How to Clean an Ice Machine

It sounds like such a simple thing – cleaning an ice machine. But in our experience, this type of process can become really stressful, and concerns can lurk in the back of a restaurant manager’s mind.

Why is it important to keep your ice machine clean? Well, for one thing, the FDA maintains guidelines on ice, the same way that it does on food products. That means ice needs to be clean from a liability standpoint. Also, the ice machine is often a front-of-the-house appliance, although that’s more common in hospitalities than it is in the restaurant business. Regardless of whether your ice machine is front-of-the-house or not, though, maintaining it and keeping it clean is incredibly important.

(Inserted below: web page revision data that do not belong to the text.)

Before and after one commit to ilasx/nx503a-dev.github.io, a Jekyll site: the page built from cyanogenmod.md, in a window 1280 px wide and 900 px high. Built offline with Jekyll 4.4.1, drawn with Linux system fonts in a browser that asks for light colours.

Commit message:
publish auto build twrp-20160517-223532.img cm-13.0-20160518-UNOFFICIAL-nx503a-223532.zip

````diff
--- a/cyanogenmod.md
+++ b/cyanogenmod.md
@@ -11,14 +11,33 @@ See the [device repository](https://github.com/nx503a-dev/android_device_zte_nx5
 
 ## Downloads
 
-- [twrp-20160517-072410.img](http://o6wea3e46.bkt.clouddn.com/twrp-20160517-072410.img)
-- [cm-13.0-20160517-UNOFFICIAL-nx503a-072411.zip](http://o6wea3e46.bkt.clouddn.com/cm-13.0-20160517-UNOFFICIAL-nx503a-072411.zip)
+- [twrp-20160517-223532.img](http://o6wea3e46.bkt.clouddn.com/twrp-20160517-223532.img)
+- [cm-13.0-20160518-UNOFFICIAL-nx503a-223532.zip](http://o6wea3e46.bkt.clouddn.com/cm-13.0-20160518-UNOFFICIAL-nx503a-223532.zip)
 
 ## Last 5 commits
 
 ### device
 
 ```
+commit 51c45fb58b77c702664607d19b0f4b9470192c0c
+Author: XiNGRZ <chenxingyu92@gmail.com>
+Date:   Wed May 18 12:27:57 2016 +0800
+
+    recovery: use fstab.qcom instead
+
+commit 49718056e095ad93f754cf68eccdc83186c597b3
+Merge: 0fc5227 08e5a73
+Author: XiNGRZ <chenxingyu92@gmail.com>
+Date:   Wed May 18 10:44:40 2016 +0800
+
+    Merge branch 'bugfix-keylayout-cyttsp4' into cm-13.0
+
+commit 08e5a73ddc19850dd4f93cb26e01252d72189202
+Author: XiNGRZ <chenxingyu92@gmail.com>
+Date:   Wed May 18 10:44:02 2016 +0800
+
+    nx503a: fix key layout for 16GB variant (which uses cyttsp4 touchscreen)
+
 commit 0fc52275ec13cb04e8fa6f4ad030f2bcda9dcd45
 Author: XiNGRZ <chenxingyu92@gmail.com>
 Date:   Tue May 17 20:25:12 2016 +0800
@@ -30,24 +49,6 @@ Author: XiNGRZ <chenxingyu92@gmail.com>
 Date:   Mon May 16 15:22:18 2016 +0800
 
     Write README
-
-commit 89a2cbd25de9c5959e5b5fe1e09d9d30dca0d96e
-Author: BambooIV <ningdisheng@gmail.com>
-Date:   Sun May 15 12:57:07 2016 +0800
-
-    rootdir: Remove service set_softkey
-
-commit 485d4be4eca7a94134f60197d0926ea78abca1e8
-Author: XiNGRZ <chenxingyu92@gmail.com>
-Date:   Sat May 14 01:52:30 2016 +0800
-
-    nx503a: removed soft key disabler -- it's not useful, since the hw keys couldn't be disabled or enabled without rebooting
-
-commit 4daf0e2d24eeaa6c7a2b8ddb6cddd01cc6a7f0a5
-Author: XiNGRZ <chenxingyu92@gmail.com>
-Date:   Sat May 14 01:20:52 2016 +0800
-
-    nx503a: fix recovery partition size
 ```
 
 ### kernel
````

So how do you do that?

This guide will help you learn more about how active kitchens maintain these important pieces of equipment.

Keep Records
First of all, like other vital parts of your restaurant operation, ice machine cleaning solution processes work better if you keep detailed records. One best practice is to keep a physical clipboard and pen in a specific place, and log all maintenance and cleaning there. The other option is to use an ERP maintenance ticketing system, if your restaurant already has that type of system in place. Either way, having the record makes it more likely that this cleaning will get done consistently on schedule.

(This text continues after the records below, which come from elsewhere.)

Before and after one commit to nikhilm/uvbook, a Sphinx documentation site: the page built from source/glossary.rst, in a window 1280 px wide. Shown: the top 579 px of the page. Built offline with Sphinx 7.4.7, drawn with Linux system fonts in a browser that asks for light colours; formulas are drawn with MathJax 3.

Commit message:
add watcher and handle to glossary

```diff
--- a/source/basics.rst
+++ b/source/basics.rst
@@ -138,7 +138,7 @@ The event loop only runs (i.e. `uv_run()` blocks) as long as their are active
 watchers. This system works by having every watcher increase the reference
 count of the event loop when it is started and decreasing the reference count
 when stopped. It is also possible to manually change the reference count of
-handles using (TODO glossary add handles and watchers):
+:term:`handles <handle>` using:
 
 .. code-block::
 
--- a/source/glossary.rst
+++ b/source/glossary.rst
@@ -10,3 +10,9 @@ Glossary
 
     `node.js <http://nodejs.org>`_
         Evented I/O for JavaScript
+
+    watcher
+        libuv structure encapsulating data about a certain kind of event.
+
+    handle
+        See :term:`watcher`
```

When to Clean
The typical rule of thumb is that your ice machine should be cleaned every six months – but don’t use that as an excuse to wait if you’re already seeing signs of debris or contamination such as:

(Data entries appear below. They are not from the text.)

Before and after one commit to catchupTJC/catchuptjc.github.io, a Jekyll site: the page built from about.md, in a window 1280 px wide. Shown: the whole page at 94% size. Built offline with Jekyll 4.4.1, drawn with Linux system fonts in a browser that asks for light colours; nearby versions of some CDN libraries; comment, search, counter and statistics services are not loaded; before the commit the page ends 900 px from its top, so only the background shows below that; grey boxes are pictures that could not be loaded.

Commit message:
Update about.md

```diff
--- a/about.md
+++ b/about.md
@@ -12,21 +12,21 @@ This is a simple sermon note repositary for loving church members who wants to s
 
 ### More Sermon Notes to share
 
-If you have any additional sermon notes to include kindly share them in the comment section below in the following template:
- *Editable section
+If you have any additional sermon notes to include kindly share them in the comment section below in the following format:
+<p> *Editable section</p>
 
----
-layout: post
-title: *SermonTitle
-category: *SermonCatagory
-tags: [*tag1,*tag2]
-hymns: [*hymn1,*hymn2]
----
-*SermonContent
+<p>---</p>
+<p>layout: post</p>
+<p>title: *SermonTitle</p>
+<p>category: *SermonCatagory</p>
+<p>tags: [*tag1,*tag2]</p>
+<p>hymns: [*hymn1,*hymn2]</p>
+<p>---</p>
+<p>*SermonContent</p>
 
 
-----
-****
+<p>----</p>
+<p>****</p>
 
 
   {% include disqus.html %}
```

  • Poor cycling
  • Low capacity
  • Dirty ice

Remember, your ice should be crystal clean and crisp, with neat edges, not cloudy and soft.

Another warning sign that your machine may be in need of cleaning is changes in harvest times – cleaning an ice machine keeps it in peak condition, and producing the highest quality, as well as the most quantity of ice on a regular basis.

Protective Equipment and Sanitation
Here is another best practice for cleaning an ice machine – wear gloves.

Protective equipment helps to protect the staff members cleaning the equipment, but it also helps to prevent certain kinds of contamination. The other key goal here is to apply sanitizer to food service components during the cleaning process, to make sure that at the end, everything is not only cleaned but also sanitized.

Follow Instructions
Many modern ice machines have a process that involves pressing a button, adding cleaner and running a cleaning cycle, as well as removing individual components to clean them for this type of full-service maintenance. Make sure you wait the recommended amount of time to allow cleaning solutions to work, and that you don’t improperly mix materials. Proper and precise dilution is also important, so follow your machines specific manufacturer’s instructions.

External Checks
In maintaining an ice machine, you’ll also want to clean the outside of the machine and check the condenser fins for dirt. When dirt and debris build up in the condenser, it impacts the performance of the cooling system over time. You’ll also want to clean the filter, which is usually a pretty straightforward process.

Test Water Quality
This additional process goes a step further to make sure that the ice you’re producing is composed of high-quality water. A chlorine test or chemical test shows how much of certain potentially harmful elements are in the water. You may also want to check for hard water where excessive calcium causes buildup and starts to impair equipment over time.

Clean Around the Ice Machine
Why is it important to clean the surroundings? Modern science shows that a dirty environment can introduce more contaminants into parts of the machine itself. So think about this kind of spillover effect when you’re keeping your ice machine in spick-and-span condition.

Of course, good cleaning and maintenance makes a difference – but restaurant equipment technology has also progressed quite a lot in the last few years. Upgrading ice machines or other equipment can help your kitchen increase productivity and efficiency, and compete in a challenging market. For more, check out everything we offer at Chefs’ Toys, where our people have actual real-life kitchen experience. Take advantage of our detailed guides and other resources, and a wide catalog of equipment from a company that knows, and cares, about restaurant work.